Banking hall of Maisha Microfinance bank launched at Chester House in Nairobi on Thursday September 22, 2016 [Edward Kiplimo, Standard]

Micro, small and medium enterprises (MSMEs) defaulting on loans below Sh5 million will not be reported to credit reference bureaus (CRBs) for the next 12 months.

This follows President Uhuru Kenyatta’s directive to support the recovery of small firms.

The directive, which is part of President Kenyatta’s 13-point stimulus programme announced yesterday, offers a reprieve to the many small businesses struggling to recover from coronavirus-induced economic disruption.

“The relevant authorities will, for loans less than Sh5 million, effect a moratorium of listing in CRBs for 12 months to the end September 2022,” said the president.

The moratorium is likely to rattle banks that rely on CRB reports to prompt borrowers to repay loans.

Uhuru also directed that MSMEs defaulting on loans below Sh5 million will not have the history factored in their credit reports—a move that will leave banks flying in the dark.

The latest lending survey by Central Bank of Kenya (CBK) shows there were 915,115 active MSME loan accounts in the banking industry as of December last year, with a total value of Sh638.3 billion.

About a fifth or 204,802 MSME accounts valued at Sh98.7 billion were classified as non-performing—an equivalent of 22 per cent of total loan defaults in the banking industry.

Banks rely on CRB reports to decide the amount to lend and the interest rate to charge borrowers.

They are, therefore, likely to cut lending to MSMEs—generally viewed as riskier borrowers—as was the case last year when the State offered a listing freeze on defaults of up to Sh1,000.

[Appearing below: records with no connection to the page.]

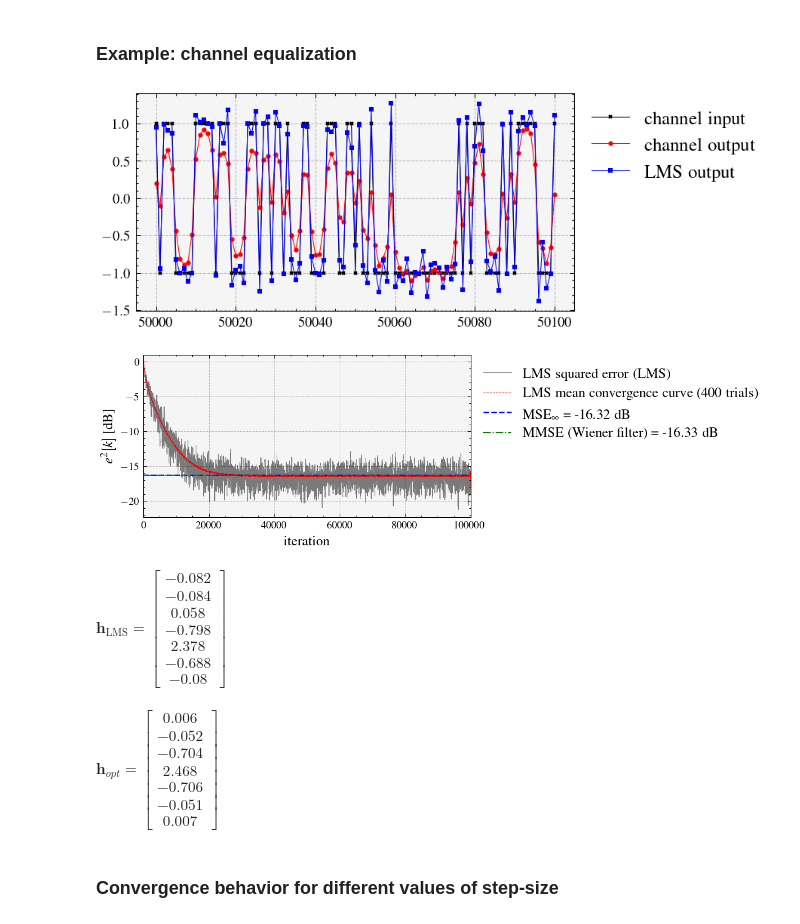
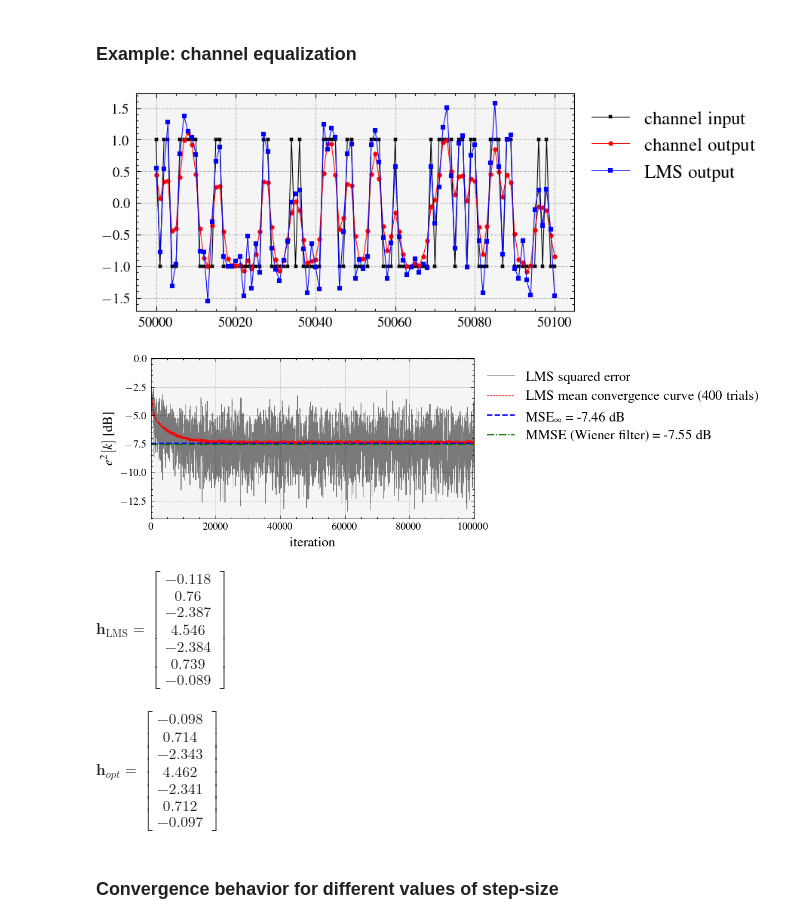
Before and after one commit to edsonportosilva/AdaptiveSignalProcessing, a Jupyter notebook: notebooks/4. The Wiener filter and the LMS algorithm.ipynb, the cells around one changed output. Saved outputs shown, nothing was run; the diff lists cells and outputs as text; code cells hidden in the pictures.

```diff
--- a/notebooks/4. The Wiener filter and the LMS algorithm.ipynb
+++ b/notebooks/4. The Wiener filter and the LMS algorithm.ipynb
@@ -288,7 +288,7 @@ x = 2*np.random.randint(0, 2, nsamples)-1
 # Define impulse response of the system
 Ncoefs = 7
 u = np.arange(-Ncoefs//2+1, Ncoefs//2+1)
-g = np.exp(-np.abs(u))
+g = np.exp(-np.abs(0.75*u)**2)
 g = g/np.sum(g)
 
 # Convolve input signal with system's impulse response
@@ -466,7 +466,7 @@ ntrials = 400
 for iter in range(400):
     nsamples = 100000
     σ2 = 0.0025 # noise variance
-    μ = 5e-5
+    μ = 1e-4
     Ntaps = 7
 
     # Define input signal to the system
@@ -475,7 +475,7 @@ for iter in range(400):
     # Define impulse response of the system
     Ncoefs = 7
     u = np.arange(-Ncoefs//2+1, Ncoefs//2+1)
-    g = np.exp(-np.abs(u))
+    g = np.exp(-np.abs(0.75*u)**2)
     g = g/np.sum(g)
 
     # Convolve input signal with system's impulse response
@@ -536,14 +536,14 @@ plt.plot(ind,out[ind],'-sb', label='LMS output')
 plt.legend(bbox_to_anchor=(1, 1));
 plt.grid()
 # %% [output]
-[figure, old version]
+[figure, new version]
 # %%
 squaredError = 0
 ntrials = 400
 for iter in range(400):
     nsamples = 100000
     σ2 = 0.0025 # noise variance
-    μ = 1e-3
+    μ = 1e-2
     Ntaps = 7
 
     # Define input signal to the system
@@ -552,7 +552,7 @@ for iter in range(400):
     # Define impulse response of the system
     Ncoefs = 7
     u = np.arange(-Ncoefs//2+1, Ncoefs//2+1)
-    g = np.exp(-np.abs(u))
+    g = np.exp(-np.abs(0.75*u)**2)
     g = g/np.sum(g)
 
     # Convolve input signal with system's impulse response
@@ -563,7 +563,7 @@ for iter in range(400):
     y += n
 
     # Perform system identification using the LMS algorithm
-    y_ = np.roll(y, -Ncoefs//2) # remove input-output delay
+    y_ = np.roll(y, -Ncoefs//2+1) # remove input-output delay
     out, h, squaredError_, H = lms(y_, x, Ntaps, μ)
     squaredError += squaredError_
 
@@ -571,30 +571,30 @@ squaredError = squaredError / 400
 # %%
 average_window_len = 50
 error_dB_trial = 10*np.log10(np.convolve(squaredError_,np.ones(average_window_len)/average_window_len, 'same'))
 error_dB = 10*np.log10(np.convolve(squaredError,np.ones(average_window_len)/average_window_len, 'same'))
 emse = mmse_ch_eq*np.sum(μ*eigenvalues_eq/(1 - μ*eigenvalues_eq)) # Calcula o EMSE para o valor atual de μ
 mse_final = 10*np.log10(mmse_ch_eq + emse)  # Calcula o MSE final (MMSE + EMSE) para o valor atual de μ
 
-plt.plot(error_dB_trial, label='LMS squared error (LMS)', alpha=0.5)
+plt.plot(error_dB_trial, label='LMS squared error', alpha=0.5)
 plt.plot(error_dB, label=f'LMS mean convergence curve ({ntrials} trials)')
 plt.plot(mse_final*np.ones(len(error_dB)),'--', linewidth=1.25, label=f'MSE$_\\infty$ = {mse_final:.2f} dB')
 plt.plot(10*np.log10(mmse_ch_eq)*np.ones(len(error_dB)), linewidth=1, label='MMSE (Wiener filter) = ' + f'{10*np.log10(mmse_ch_eq):.2f} dB')
 plt.xlim(0,len(error_dB))
 #plt.ylim(-15, 5)
 plt.xlabel('iteration')
 plt.ylabel('$e^2[k]$ [dB]')
 plt.legend(bbox_to_anchor=(1, 1));
 plt.grid();
 # %% [output]
-[figure, old version]
+[figure, new version]
 # %%
 symdisp('\\boldsymbol{h}_{\\mathrm{LMS}} = ', sp.Matrix(h), numDig=3)
 # %% [output]
-$\displaystyle \boldsymbol{h}_{\mathrm{LMS}} = \left[\begin{matrix}-0.082\\-0.084\\0.058\\-0.798\\2.378\\-0.688\\-0.08\end{matrix}\right]\;\mathrm{ }$
+$\displaystyle \boldsymbol{h}_{\mathrm{LMS}} = \left[\begin{matrix}-0.118\\0.76\\-2.387\\4.546\\-2.384\\0.739\\-0.089\end{matrix}\right]\;\mathrm{ }$
 # %%
 symdisp('\\boldsymbol{h}_{opt} = ', sp.Matrix(h_opt), numDig=3)
 # %% [output]
-$\displaystyle \boldsymbol{h}_{opt} = \left[\begin{matrix}0.006\\-0.052\\-0.704\\2.468\\-0.706\\-0.051\\0.007\end{matrix}\right]\;\mathrm{ }$
+$\displaystyle \boldsymbol{h}_{opt} = \left[\begin{matrix}-0.098\\0.714\\-2.343\\4.462\\-2.341\\0.712\\-0.097\end{matrix}\right]\;\mathrm{ }$
 # %% [markdown]
 ### Convergence behavior for different values of step-size
 # %%
```
Also changed, not shown: parts of 17 cells of this notebook.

Without listing, banks said, there was little motivation for customers to pay, leading to increased defaults that forced them to cut new lending.

Credit to MSMEs generated Sh70.8 billion for banks last year, representing 12.2 per cent of the total income generated from lending.

MSMEs took an average of 30 months to repay loans in December 2020, with the average interest rate ranging from 10 per cent to 21 per cent.

CBK data showed commercial banks and microfinance banks were charging MSMEs on average 12 and 15.6 per cent respectively.

Uhuru, however, did not announce any loan repayment moratorium, instead urging banks to accommodate customers who seek to restructure their banking facilities.

The absence of a repayment holiday means MSMEs defaulting on loans have not been shielded from banks’ recovery measures such as property seizures and auctions.

But the Head of State sweetened the stimulus package to MSMEs by lifting the nationwide curfew to boost economic activities, and ordered relaxed checks on cash transactions.

Cash transactions above Sh1 million are usually accompanied by checks including reporting the source and destination to curb money laundering and terrorism financing.

Uhuru said the rule has disadvantaged MSMEs because about 80 per cent of their transactions are in cash. He ordered that the limit be increased.

“I hereby order the National Treasury, after consultations with other stakeholders, to immediately cause the upward revision of the cash transactions reporting threshold from the current mark of Sh1 million,” he said.

The move will save MSMEs from the onerous checks, even though banks will still retain their reporting obligations to the Financial Reporting Centre.

In 2019, about 768,000 new jobs of the 846,000 created were in MSMEs, pointing to their importance in the economy.